**Prompt**
Hunt through the lines below for the string "ComponentActivity" and copy each one that has it.

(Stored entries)
◆ ◆ ◆ ◆

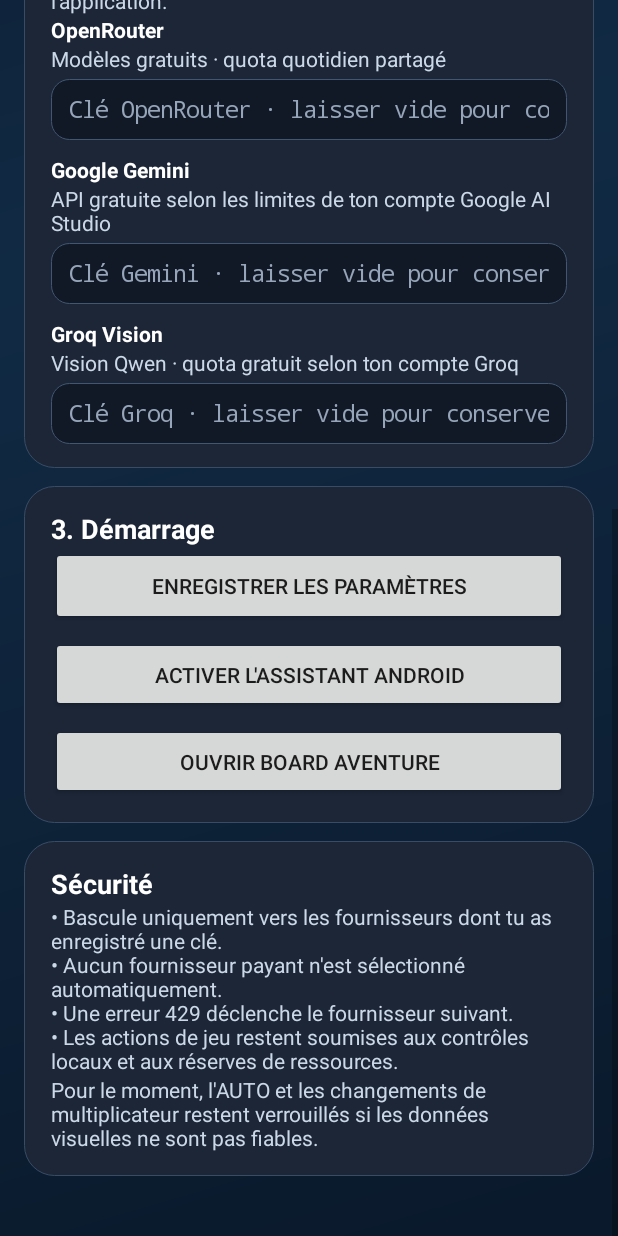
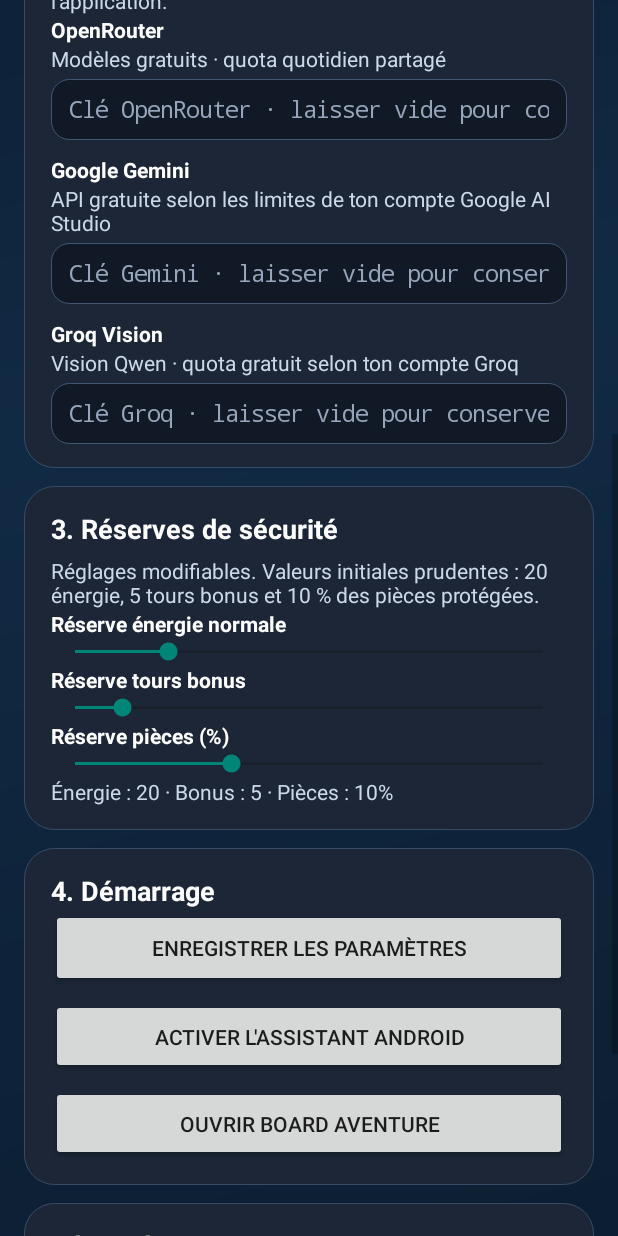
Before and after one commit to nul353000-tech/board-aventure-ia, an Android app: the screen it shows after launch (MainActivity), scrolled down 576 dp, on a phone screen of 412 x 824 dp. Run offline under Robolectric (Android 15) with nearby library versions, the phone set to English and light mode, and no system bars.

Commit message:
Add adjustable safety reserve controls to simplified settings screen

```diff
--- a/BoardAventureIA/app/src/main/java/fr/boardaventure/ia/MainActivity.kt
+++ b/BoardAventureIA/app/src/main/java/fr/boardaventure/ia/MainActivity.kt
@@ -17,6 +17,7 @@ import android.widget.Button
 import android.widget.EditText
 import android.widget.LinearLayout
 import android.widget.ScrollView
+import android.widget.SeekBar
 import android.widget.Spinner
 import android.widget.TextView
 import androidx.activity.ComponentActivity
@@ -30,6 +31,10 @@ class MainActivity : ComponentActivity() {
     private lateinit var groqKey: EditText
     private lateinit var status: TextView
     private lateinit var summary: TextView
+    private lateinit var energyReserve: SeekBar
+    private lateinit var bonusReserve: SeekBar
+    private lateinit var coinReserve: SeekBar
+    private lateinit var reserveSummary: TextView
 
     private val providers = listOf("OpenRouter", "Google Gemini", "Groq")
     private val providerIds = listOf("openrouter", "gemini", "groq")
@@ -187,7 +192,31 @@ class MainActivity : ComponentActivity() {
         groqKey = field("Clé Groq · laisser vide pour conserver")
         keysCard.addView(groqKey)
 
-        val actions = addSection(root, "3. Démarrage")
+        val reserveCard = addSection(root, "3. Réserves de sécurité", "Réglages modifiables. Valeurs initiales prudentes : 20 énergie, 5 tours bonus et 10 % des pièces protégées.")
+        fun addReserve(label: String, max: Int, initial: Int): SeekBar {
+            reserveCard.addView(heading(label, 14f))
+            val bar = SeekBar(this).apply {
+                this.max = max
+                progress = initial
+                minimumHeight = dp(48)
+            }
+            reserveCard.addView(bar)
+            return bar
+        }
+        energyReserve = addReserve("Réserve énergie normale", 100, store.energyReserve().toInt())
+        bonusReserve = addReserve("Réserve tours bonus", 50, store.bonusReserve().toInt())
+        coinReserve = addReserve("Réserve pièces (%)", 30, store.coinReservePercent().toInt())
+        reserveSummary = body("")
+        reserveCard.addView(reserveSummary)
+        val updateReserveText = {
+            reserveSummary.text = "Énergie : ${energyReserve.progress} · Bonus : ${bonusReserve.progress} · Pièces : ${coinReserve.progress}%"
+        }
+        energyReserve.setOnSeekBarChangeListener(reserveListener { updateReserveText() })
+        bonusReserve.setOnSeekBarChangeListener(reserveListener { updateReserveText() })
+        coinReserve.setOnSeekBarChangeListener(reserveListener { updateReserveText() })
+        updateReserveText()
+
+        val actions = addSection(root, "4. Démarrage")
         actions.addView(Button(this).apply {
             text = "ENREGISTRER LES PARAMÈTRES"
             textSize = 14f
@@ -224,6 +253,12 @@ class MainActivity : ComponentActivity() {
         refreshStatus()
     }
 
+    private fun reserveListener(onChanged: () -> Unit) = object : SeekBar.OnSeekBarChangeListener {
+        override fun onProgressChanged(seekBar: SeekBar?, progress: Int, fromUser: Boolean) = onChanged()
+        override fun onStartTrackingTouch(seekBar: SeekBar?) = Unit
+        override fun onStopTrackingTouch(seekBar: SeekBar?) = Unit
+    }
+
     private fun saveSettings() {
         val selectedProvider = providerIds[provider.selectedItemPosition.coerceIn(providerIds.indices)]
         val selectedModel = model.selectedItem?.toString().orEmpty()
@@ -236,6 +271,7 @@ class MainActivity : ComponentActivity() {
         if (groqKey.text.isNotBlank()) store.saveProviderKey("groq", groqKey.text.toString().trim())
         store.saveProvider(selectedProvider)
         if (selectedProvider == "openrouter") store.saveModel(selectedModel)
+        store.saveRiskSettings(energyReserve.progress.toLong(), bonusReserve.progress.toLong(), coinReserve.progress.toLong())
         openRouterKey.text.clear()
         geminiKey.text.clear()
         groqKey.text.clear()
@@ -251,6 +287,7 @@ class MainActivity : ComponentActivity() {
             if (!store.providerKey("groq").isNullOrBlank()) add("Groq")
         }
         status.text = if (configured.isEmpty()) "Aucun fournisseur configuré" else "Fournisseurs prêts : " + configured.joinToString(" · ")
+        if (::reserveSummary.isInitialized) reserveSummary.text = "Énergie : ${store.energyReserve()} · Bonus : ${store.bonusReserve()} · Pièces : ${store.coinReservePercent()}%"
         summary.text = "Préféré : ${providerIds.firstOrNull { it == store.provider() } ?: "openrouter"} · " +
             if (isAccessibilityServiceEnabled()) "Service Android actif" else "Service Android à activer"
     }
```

◆ ◆ ◆ ◆

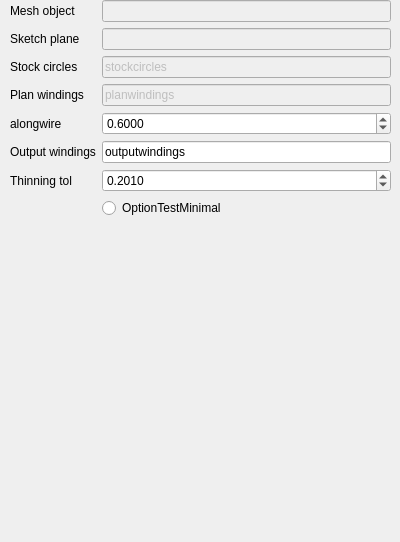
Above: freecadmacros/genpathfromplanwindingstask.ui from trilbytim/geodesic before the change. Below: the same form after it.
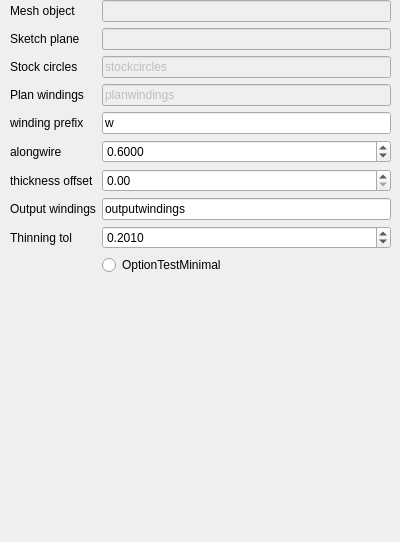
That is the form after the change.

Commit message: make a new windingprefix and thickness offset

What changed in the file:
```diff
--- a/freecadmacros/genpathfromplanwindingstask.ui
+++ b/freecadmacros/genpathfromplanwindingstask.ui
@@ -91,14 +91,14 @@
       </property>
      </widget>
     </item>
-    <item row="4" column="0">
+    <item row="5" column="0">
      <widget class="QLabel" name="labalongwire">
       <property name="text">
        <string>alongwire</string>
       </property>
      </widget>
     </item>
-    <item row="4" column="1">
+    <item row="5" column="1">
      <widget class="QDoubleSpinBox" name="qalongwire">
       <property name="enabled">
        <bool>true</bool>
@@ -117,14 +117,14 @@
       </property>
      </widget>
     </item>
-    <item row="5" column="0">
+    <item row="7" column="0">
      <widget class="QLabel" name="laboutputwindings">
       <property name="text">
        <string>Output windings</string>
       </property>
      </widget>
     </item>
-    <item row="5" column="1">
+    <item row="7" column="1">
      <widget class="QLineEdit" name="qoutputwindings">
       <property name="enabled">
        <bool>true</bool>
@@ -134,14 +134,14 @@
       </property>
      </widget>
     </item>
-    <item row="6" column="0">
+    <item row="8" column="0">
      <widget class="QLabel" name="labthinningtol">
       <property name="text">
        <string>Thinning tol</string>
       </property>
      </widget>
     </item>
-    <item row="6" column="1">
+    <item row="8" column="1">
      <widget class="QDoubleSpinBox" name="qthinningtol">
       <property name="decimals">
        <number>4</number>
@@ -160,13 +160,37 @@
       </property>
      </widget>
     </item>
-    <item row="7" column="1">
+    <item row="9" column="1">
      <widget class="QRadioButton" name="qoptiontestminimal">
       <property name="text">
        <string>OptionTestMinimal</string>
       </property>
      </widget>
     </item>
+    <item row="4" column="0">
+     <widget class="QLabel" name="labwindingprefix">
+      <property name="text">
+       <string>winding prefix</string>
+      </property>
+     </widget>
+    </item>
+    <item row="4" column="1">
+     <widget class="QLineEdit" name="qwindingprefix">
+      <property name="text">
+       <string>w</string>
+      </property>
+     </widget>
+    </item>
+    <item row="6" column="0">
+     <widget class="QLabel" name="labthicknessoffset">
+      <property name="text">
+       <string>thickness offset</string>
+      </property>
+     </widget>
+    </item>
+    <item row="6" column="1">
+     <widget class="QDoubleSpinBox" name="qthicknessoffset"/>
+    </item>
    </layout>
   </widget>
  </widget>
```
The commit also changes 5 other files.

◆ ◆ ◆ ◆

**Written response**
 import androidx.activity.ComponentActivity
@@ -30,6 +31,10 @@ class MainActivity : ComponentActivity() {
@@ -187,7 +192,31 @@ class MainActivity : ComponentActivity() {
@@ -224,6 +253,12 @@ class MainActivity : ComponentActivity() {
@@ -236,6 +271,7 @@ class MainActivity : ComponentActivity() {
@@ -251,6 +287,7 @@ class MainActivity : ComponentActivity() {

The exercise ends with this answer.